shaking head

For a dog to shake his head on occasion is quite normal – maybe he gets a tickle in his ear, a drop of water on his head, or he is playing with another dog and they both shake off to “re-set” their game. However, if you believe your dog is shaking his head more than normal, it could be a sign of a health issue you want to get checked out by your vet.


A common reason for head-shaking is an ear infection. Floppy-eared dogs, in particular, are susceptible to ear infections, and they can be easy to spot. Usually, the infected ear is particularly dirty with brown or tan goop, and sometimes the ear can even smell like yeast if it is a yeast-based infection. Sometimes, dogs also try to scratch the ear to relieve the pain, and the skin around and behind the ear can become scraped and may even bleed. Ear mites can cause many of the same symptoms, so visit your vet to get a proper diagnosis and antibiotics, if necessary.
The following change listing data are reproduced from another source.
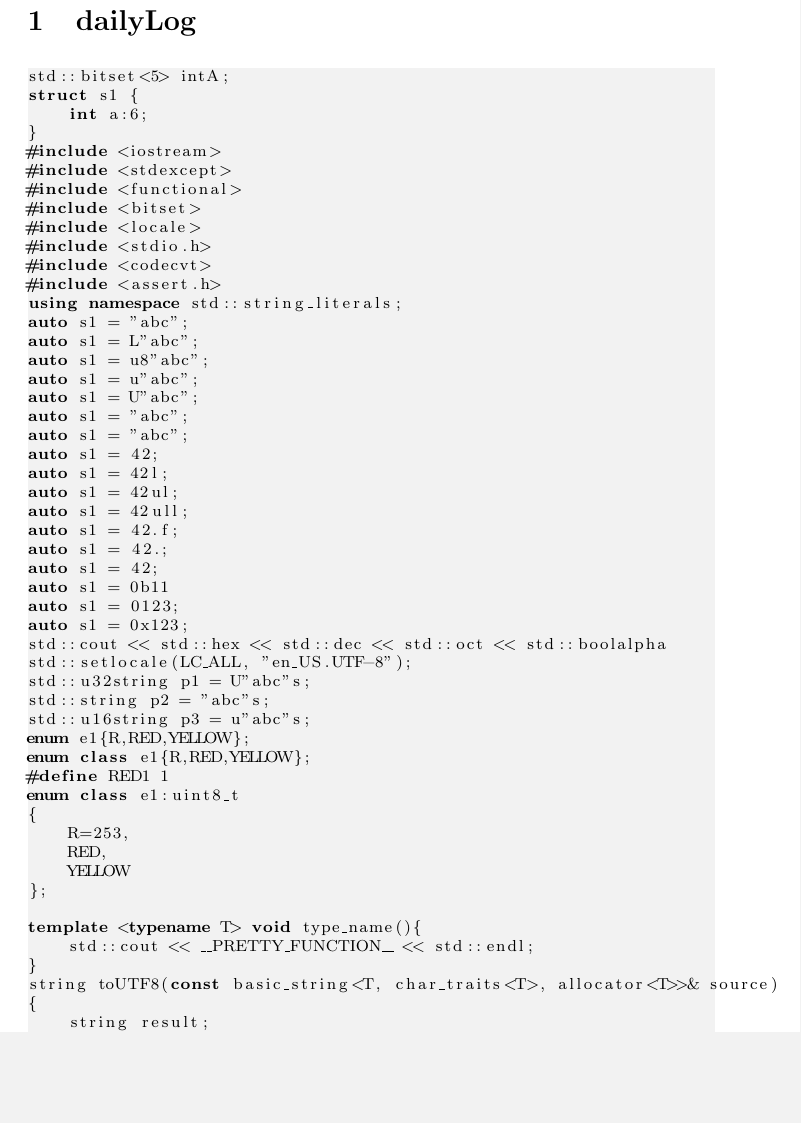
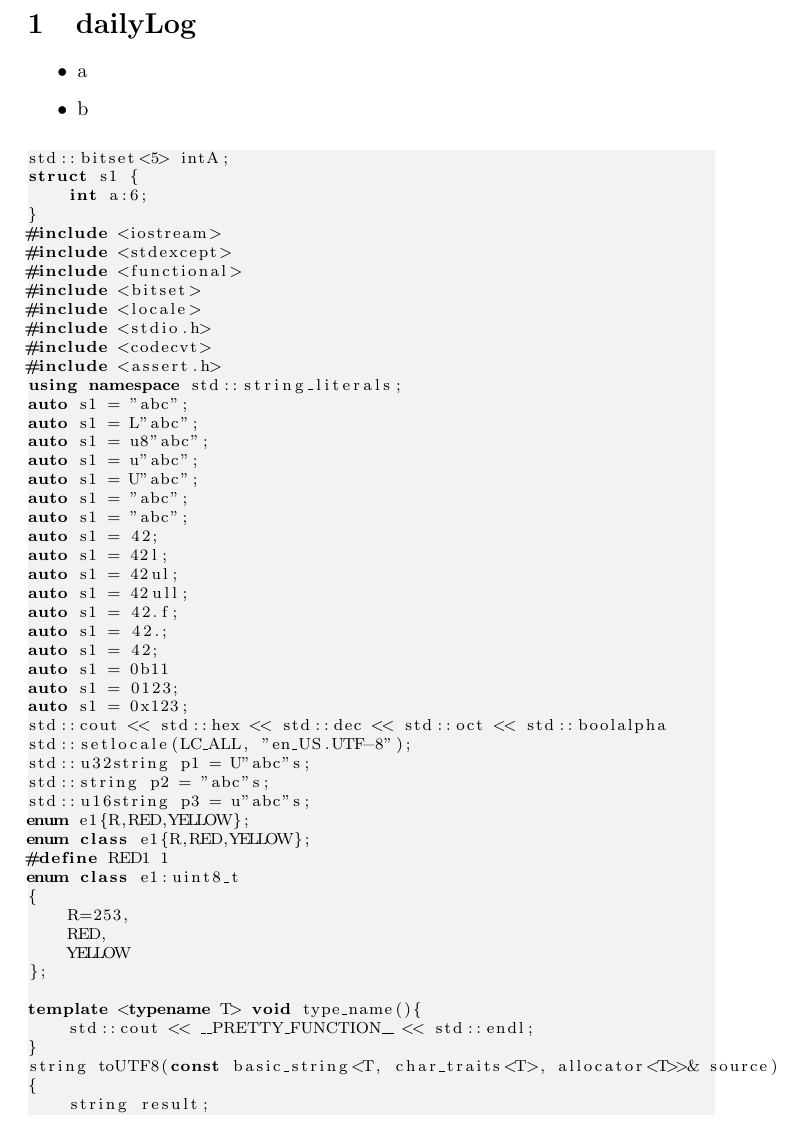
Before and after one commit to prithviraj6116/documents, a LaTeX document (learning.tex, which reads dailyLog.tex): part of page 1 of 2, cut so that both start at the same text, the shorter picture padded with empty space. Compiled offline with pdfLaTeX.

Commit message:
no message

```diff
--- a/dailyLog.tex
+++ b/dailyLog.tex
@@ -1,4 +1,9 @@
 \section{dailyLog}
+\begin{itemize}
+    \item a
+    \item b
+\end{itemize}
+
 \begin{lstlisting}
 std::bitset<5> intA;
 struct s1 {
```
Also changed, not shown: learning.pdf.
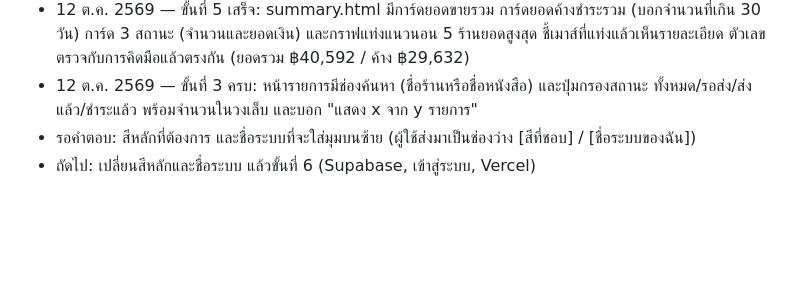
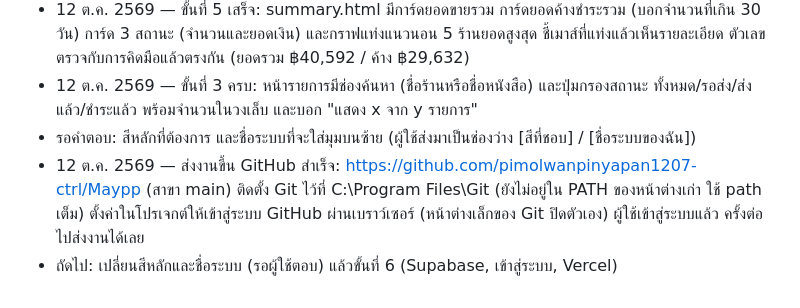
Before and after one commit to pimolwanpinyapan1207-ctrl/Maypp, a Markdown page: CLAUDE.md, the part around the change. Drawn GitHub-style; blank space fills up the shorter version.

Commit message:
บันทึกความคืบหน้า: ส่งงานขึ้น GitHub แล้ว

```diff
--- a/CLAUDE.md
+++ b/CLAUDE.md
@@ -57,4 +57,5 @@
 - 12 ต.ค. 2569 — ขั้นที่ 5 เสร็จ: summary.html มีการ์ดยอดขายรวม การ์ดยอดค้างชำระรวม (บอกจำนวนที่เกิน 30 วัน) การ์ด 3 สถานะ (จำนวนและยอดเงิน) และกราฟแท่งแนวนอน 5 ร้านยอดสูงสุด ชี้เมาส์ที่แท่งแล้วเห็นรายละเอียด ตัวเลขตรวจกับการคิดมือแล้วตรงกัน (ยอดรวม ฿40,592 / ค้าง ฿29,632)
 - 12 ต.ค. 2569 — ขั้นที่ 3 ครบ: หน้ารายการมีช่องค้นหา (ชื่อร้านหรือชื่อหนังสือ) และปุ่มกรองสถานะ ทั้งหมด/รอส่ง/ส่งแล้ว/ชำระแล้ว พร้อมจำนวนในวงเล็บ และบอก "แสดง x จาก y รายการ"
 - รอคำตอบ: สีหลักที่ต้องการ และชื่อระบบที่จะใส่มุมบนซ้าย (ผู้ใช้ส่งมาเป็นช่องว่าง [สีที่ชอบ] / [ชื่อระบบของฉัน])
-- ถัดไป: เปลี่ยนสีหลักและชื่อระบบ แล้วขั้นที่ 6 (Supabase, เข้าสู่ระบบ, Vercel)
+- 12 ต.ค. 2569 — ส่งงานขึ้น GitHub สำเร็จ: https://github.com/pimolwanpinyapan1207-ctrl/Maypp (สาขา main) ติดตั้ง Git ไว้ที่ C:\Program Files\Git (ยังไม่อยู่ใน PATH ของหน้าต่างเก่า ใช้ path เต็ม) ตั้งค่าในโปรเจกต์ให้เข้าสู่ระบบ GitHub ผ่านเบราว์เซอร์ (หน้าต่างเล็กของ Git ปิดตัวเอง) ผู้ใช้เข้าสู่ระบบแล้ว ครั้งต่อไปส่งงานได้เลย
+- ถัดไป: เปลี่ยนสีหลักและชื่อระบบ (รอผู้ใช้ตอบ) แล้วขั้นที่ 6 (Supabase, เข้าสู่ระบบ, Vercel)
```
Another cause of head-shaking could also be a result of head-shaking, so it’s kind of a catch-22. Aural hematomas are pockets of blood that build up between the cartilage of the ear and the skin around it and can cause a painful, pressurized pillow of liquid on the dog’s ear. These can be caused by trauma to the ear or stress, or they could just pop up randomly. Unfortunately, while a hematoma can cause a dog to shake its head, it is also exacerbated by the head-shaking, so your dog’s attempt to make it feel better will actually make it worse. Hematomas sometimes go away on their own or can be drained by your vet, but it is best to surgically remove them and for the vet to suture your dog’s skin back to the cartilage where it belongs so the hematoma is less likely to reoccur.


Beyond ears, if a dog has an injury on either side of its head or neck, it can shake its head to try and alleviate the pain or swelling. Check your dog’s jowls, cheeks, and neck for signs of swelling or cuts.


On the more serious end, neurological issues such as concussion, vestibular disease, degenerative myelopathy (aka Wobbler’s Disease), White Shaker Dog Syndrome,  or brain lesions can cause strange neck and head movement. If your dog has trouble with balance, is running into door jambs, has trouble when trying to stand, or exhibits some other balance-centered issue, get to the vet. This may require a neurological exam or an MRI, but it’s worth investigatingthe potential seriousness of the condition. The Assisi Loop has been used to treat some of these conditions – most notably, Wobbler’s Disease in a Great Dane.


Finally, sometimes – like humans – dogs just have little personality tics that cause repetitive physical behaviors.  Sometimes when dogs get excited or see someone they really like, they may shake their head or the whole body to express that excitement. This generally isn’t a problem, unless the dog has particularly floppy ears – the ends of the ears can sometimes smack into the head too hard and cause splits and cuts! But this is rare and easy to notice if it happens, so don’t worry too much unless your dog is a serious head-shaker.


As always, if you are concerned about your dog, always talk to your vet.